There are a number of limitations to this study. First, there was a lack of birthweight data for these perinatal deaths. We do not think this significantly affects the results. Frequently, birth weight is used as a proxy for gestational age, and both demonstrate similar interactions with perinatal deaths (McClure et al. 2007; Engmann et al. 2009a,b; Jehan et al. 2009). Second, as with any epidemiologic study, cause and effect cannot be discerned from the data, nonetheless the increased odds of death associated with factors such as prematurity, multiple gestation and having no other children, begin to elucidate potential modifiable factors that are contributing to perinatal deaths in rural west Africa. There are challenges to distinguishing stillbirth from late abortions, especially based on maternal reports. Because abortion is illegal in Ghana (Baiden et al. 2006a,b), it is possible some women may not disclose an abortion or may deliberately misclassify it as a stillbirth. However, the information collected from mothers is de-identified, mothers know that the focus of the 4-monthly interviews is for research purposes, and there has been no precedent for invoking criminal proceedings based on maternal reports; thus, it is unlikely mothers will deliberately misclassify a late abortion as a stillbirth. Additionally, late abortions cases are reported to be very low in Ghana (Ahiadeke 2001). Another potential limitation is that this study was designed to provide population data and lacks a direct comparison group. Finally, as with many VA studies, there was no validation component through the use of medical diagnostic aids such as laboratory, radiologic, microbiologic or postmortem studies, as these were often not available. The use of the last menstrual cycle, widely used in environments where there is no technology, may introduce recall bias to this study. However, VA has been investigated previously in validation studies, and the results have been favourable (Setel et al. 2005; Soleman et al. 2006; Edmond et al. 2008a,b; Lawn et al. 2008; Fottrell & Byass 2010).In that regard, two percent of deaths were attributed to jaundice although because of the multiplicity of causes of jaundice coders were unable to determine specifically what caused the cases of jaundice. It is conceivable that not all pregnancies were initially captured; however, given the 4-monthly enumerations and the familiarity of field workers who live in the same communities as the study subjects, we think this is unlikely to have occurred and view the capture and follow-up of these subjects as strength of the study. Other strengths of this study are the large sample size, rigorous study oversight and data validation, the conduct of a study in a region familiar with research and interviews, and the use of experienced study personnel.

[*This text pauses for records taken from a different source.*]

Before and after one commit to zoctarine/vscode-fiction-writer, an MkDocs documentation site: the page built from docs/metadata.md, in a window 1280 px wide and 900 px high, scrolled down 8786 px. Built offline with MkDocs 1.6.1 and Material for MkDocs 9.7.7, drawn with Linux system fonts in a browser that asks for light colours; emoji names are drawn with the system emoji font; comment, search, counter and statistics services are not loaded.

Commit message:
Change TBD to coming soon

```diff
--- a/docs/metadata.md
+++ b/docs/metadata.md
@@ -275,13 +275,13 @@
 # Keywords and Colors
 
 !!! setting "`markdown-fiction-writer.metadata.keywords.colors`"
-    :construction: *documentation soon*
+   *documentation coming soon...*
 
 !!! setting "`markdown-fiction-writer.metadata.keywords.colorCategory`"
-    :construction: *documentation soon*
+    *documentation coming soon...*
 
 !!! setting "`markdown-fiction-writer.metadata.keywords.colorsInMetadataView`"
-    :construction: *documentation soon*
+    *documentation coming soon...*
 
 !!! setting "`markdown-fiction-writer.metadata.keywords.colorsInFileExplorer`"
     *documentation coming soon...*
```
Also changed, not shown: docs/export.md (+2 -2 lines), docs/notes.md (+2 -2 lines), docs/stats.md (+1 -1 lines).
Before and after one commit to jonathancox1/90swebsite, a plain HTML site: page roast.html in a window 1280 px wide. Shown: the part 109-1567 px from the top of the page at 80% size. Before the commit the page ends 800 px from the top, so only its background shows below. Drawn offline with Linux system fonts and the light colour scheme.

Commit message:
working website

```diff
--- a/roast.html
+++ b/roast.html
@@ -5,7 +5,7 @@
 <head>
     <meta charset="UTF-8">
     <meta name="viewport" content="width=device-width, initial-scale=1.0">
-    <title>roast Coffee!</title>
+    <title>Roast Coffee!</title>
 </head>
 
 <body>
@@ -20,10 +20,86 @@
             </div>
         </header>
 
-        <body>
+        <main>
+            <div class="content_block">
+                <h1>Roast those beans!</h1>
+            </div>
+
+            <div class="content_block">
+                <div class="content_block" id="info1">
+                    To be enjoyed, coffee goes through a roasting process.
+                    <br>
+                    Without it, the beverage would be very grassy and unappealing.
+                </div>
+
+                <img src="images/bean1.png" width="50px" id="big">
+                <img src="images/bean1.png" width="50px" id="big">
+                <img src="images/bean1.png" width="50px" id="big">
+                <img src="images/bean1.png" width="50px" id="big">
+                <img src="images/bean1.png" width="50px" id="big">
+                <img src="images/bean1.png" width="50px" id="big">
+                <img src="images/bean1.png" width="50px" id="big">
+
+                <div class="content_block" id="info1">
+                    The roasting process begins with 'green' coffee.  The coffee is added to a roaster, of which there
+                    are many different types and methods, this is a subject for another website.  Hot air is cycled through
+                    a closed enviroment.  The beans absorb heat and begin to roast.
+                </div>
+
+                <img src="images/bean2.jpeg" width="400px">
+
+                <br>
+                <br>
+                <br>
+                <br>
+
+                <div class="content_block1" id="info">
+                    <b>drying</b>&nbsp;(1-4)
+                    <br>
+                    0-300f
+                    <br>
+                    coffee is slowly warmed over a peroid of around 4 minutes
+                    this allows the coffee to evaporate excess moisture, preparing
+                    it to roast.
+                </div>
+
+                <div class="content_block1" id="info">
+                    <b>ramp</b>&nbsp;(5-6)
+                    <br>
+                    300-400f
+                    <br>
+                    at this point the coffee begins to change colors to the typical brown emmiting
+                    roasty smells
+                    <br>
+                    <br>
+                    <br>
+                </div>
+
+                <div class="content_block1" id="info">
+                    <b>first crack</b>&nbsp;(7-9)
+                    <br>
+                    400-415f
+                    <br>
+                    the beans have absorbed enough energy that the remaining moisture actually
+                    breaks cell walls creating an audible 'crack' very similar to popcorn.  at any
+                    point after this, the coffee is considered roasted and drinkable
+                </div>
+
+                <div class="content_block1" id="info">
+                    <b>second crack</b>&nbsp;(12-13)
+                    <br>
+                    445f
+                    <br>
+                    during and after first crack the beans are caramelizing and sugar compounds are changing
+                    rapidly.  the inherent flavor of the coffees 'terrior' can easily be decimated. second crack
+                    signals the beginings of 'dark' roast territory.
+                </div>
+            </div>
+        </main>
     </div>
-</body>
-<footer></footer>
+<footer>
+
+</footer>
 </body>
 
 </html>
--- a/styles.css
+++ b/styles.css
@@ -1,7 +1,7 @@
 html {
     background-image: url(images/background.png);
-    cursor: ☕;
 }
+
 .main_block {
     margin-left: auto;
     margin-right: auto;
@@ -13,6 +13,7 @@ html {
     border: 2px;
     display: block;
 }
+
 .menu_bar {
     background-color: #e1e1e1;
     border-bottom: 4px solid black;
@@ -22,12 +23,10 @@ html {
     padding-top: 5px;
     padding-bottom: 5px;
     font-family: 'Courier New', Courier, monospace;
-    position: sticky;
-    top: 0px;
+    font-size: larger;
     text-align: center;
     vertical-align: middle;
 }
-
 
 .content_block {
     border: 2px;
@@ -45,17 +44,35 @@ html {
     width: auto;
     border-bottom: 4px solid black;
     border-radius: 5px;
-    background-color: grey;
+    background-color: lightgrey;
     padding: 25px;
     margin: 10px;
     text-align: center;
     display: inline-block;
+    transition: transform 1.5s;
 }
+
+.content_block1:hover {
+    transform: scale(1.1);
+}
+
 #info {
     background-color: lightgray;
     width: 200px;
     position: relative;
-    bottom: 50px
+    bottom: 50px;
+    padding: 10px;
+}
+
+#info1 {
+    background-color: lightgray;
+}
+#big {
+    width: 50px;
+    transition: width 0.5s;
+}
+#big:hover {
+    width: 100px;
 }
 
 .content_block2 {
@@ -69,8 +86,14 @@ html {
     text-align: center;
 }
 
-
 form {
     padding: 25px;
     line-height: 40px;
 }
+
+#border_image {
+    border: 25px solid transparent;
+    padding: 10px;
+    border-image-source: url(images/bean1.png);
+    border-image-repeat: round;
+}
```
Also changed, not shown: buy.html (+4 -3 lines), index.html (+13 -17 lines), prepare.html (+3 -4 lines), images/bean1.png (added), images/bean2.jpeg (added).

In conclusion, stillbirths and END remain a significant problem in Navrongo. END particularly appears to have reached a plateau, while stillbirth rates remain unacceptably high. This study highlights birth asphyxia and birth injuries, prematurity and infection as the major causes of death and notes also that three quarters of END occur in the first 3 days of life. Further research is needed to understand the influence of cultural and sociologic practices during pregnancy, childbirth and childhood, and how best to develop a targeted perinatal policy that encourages deliveries in health facilities.


  • 1

    In 2008 Kassena-Nankana District was split into two districts – Kassena-Nankana East and Kassena-Nankana West districts. For the purposes of this study, the former name of the district will be used to refer to the two districts.


Funding was provided by grants and in-kind contributions from the Navrongo Health Research Center and the Universities of North Carolina and Michigan.